http://dx.doi.org/10.2307/2393553

[14]   Liao, J., Welsch, H., and Stoica, M. (2003)Organizational Absorptive Capacity and Responsiveness: An Empirical Investigation of Growth-Oriented SMEs. Entrepreneurship Theory andPractice,28(1), 63-85.
http://dx.doi.org/10.1111/1540-8520.00032

[15]   Zahra, S. and George, G. (2002) Absorptive Capacity: A Review, Reconceptualization and Extension. Academy of Management Review, 27, 185-203.
http://www.jstor.org/stable/4134351

[16]   Hartman, A., Sifonis, J. and Kador, J. (2000) Net Ready: Strategies for Success in the Economy. McGraw-Hill, New York.

[17]   Liao, J.,Kickul, J.R. and Ma, H. (2009) Organizational Dynamic Capability and Innovation: An Empirical Examination of Internet Firms. Journal of Small Business Management, 47, 263-286.
http://dx.doi.org/10.1111/j.1540-627X.2009.00271.x

[18]   Hills, G.E., Lumpkin, G.T. and Singh, R.P. (1997) Opportunity Recognition: Perceptions and Behaviors of Entrepreneurs, in Frontiers of Entrepreneurship Research. Babson College, Wellesley, MA.
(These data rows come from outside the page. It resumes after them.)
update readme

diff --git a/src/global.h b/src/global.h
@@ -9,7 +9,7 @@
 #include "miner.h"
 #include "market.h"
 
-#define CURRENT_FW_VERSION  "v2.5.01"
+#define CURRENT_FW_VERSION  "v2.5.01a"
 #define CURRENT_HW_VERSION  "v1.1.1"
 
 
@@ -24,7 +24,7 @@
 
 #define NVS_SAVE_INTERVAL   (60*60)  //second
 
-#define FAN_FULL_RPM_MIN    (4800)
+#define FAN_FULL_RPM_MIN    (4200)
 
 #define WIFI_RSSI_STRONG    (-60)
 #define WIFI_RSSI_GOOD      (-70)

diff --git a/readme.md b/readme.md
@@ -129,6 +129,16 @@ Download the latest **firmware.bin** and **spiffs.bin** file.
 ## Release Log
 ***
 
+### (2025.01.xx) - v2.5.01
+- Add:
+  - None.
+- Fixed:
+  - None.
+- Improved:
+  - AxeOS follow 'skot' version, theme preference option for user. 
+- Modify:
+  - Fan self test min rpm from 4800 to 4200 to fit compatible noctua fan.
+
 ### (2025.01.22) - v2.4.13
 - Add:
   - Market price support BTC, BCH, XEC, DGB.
[19]   Nunnally, J. (1978) Psychometric Theory. McGraw-Hill, New York.

 
 
Top